The final code is compiled and placed in the \bin subdirectory of the application.

Deploying a Custom HTTP Handler

For ASP.NET to be aware of the handler, an entry is made in the machine.config or application's web.config file. In this example, we place an <add> element in the web.config file. This element contains three attributes that define the handler and the conditions for using it. Verb specifies the type of request to be handled, such as GET or POST. The * is a wildcard character that represents any type request. The path attribute indicates the requested resource name that is mapped to the handler; and type specifies the handler class or handler factory and its containing assembly.

 <httpHandlers>    <add verb="*" path="*.txt" type="TextHandler,txthandler"/> </httpHandlers> 

The final step in deployment is to make IIS (Internet Information Service) aware that requests for the .txt extension are to be handled by ASP.NET. This is done by using Internet Services Manager to map the file extension to the ISAPI extension DLL (aspnet_isapi.dll). Follow these steps:

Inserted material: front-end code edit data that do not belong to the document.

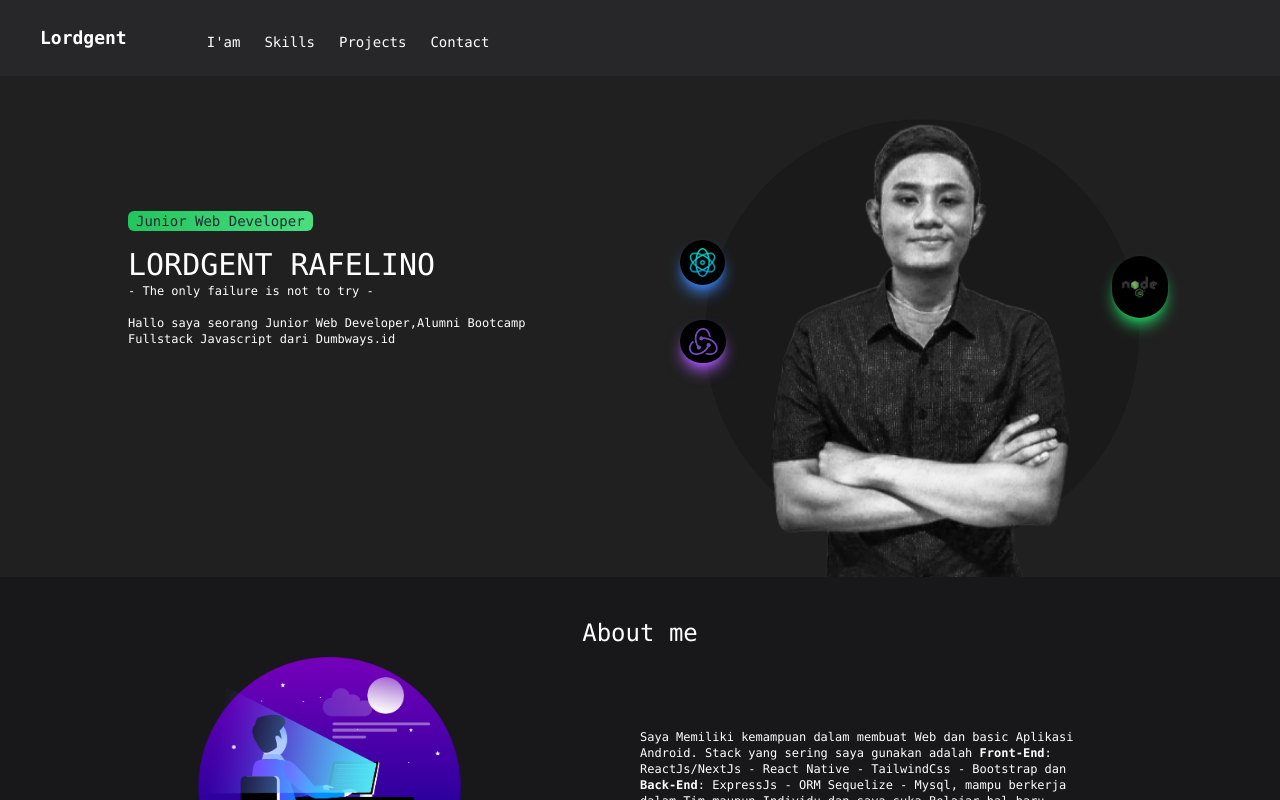
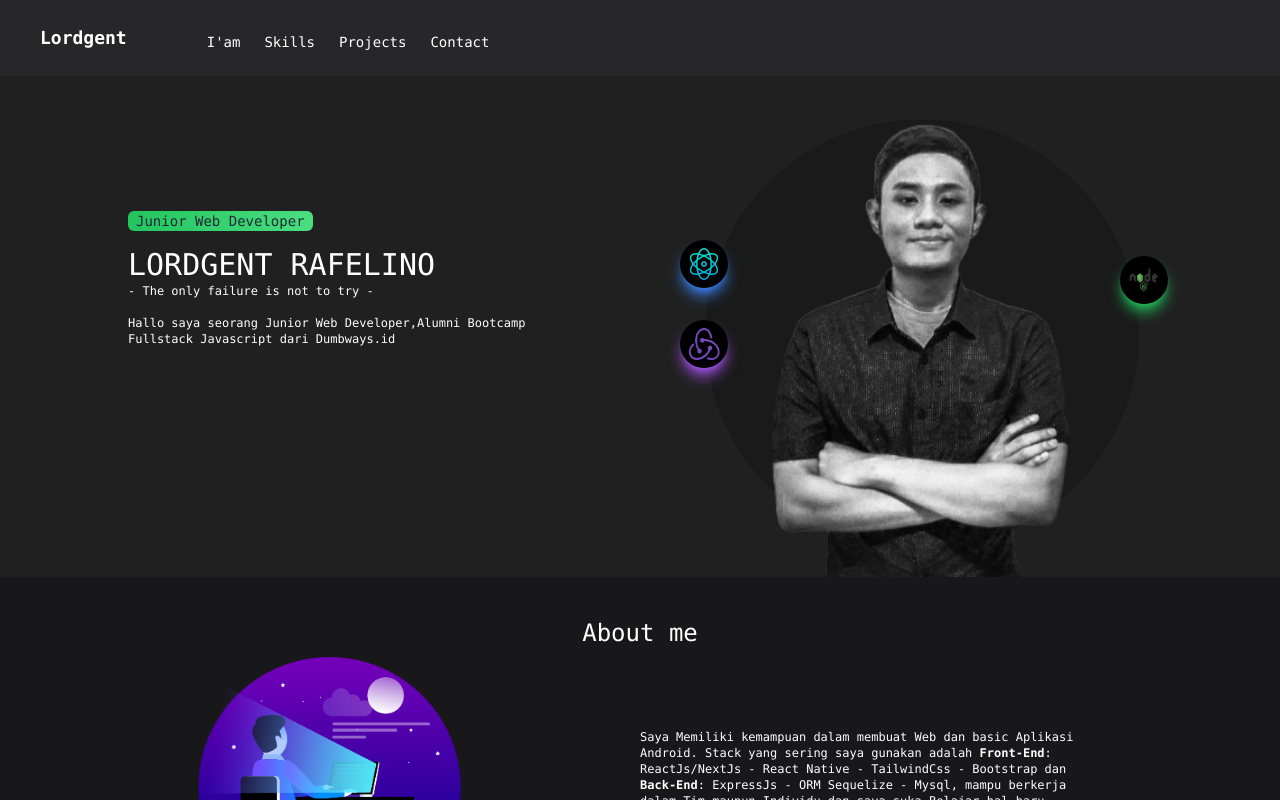
Before and after one commit to lordgent/aboutme, a React (Create React App) app: page / in a window 1280 px wide. Shown: the top 800 px of the page. Built offline with nearby package versions, Linux system fonts and the light colour scheme.

Commit message:
update about me

```diff
--- a/src/components/Jumbotron.jsx
+++ b/src/components/Jumbotron.jsx
@@ -13,17 +13,18 @@ function Jumbotron() {
           alt="imageme"
           className="lg:w-full w-3/5 mx-auto lg:mx-0"
         />
-        <img
-          src={reactjs}
-          alt="imageicon"
-          width="45"
-          className="z-20 absolute shadow-blue-500	shadow-lg lg:bloxk   top-60 rounded-full bg-black p-2"
-        />
+        <div className="bg-black p-2 rounded-full z-20 shadow-blue-500 shadow-lg lg:bloxk    absolute top-60  bg-black">
+          <img
+            src={reactjs}
+            alt="imageicon"
+            className="z-20 lg:w-8 w-4 h-4 lg:h-8"
+          />
+        </div>
         <div className="bg-black p-2 rounded-full z-20 shadow-purple-500 shadow-lg lg:bloxk    absolute top-80  bg-black">
-          <img src={redux} alt="imageicon" width="30" className=" " />
+          <img src={redux} alt="imageicon" className="lg:w-8 w-4 h-4 lg:h-8" />
         </div>
-        <div className="bg-black py-4 px-2 shadow-green-500	shadow-lg lg:bloxk  rounded-full z-20 absolute right-28 top-64">
-          <img src={node} alt="imageicon" width="40" />
+        <div className="bg-black py-2 px-2 shadow-green-500	shadow-lg lg:bloxk  rounded-full z-20 absolute right-28 top-64">
+          <img src={node} alt="imageicon" className="lg:w-8 w-4 h-4 lg:h-8" />
         </div>
       </div>
     </div>
```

Invoke Internet Services Manager and right-click Default Web Site.


Select Properties Home Directory Configuration.


Click Add and a pop-up window appears.


Fill in the Executable field with the path to the aspnet_isapi.dll file. This file should be in the version directory of the Framework installation.


Fill in the Extension field with *.txt.

With these steps completed, TextHandler is now called to process all requests for .txt files. Figure 17-12 shows output from a sample request.

Figure 17-12. Output from HTTP handler that displays text files

Core Note

If an extension used by an HTTP handler is not mapped in IIS to ASP.NET, IIS attempts to return the contents of any file requested having that extension. ASP.NET never sees the request.

     < Day Day Up > 

    Core C# and  .NET
    Core C# and .NET
    ISBN: 131472275
    EAN: N/A
    Year: 2005
    Pages: 219

    flylib.com © 2008-2017.
    If you may any questions please contact us: flylib@qtcs.net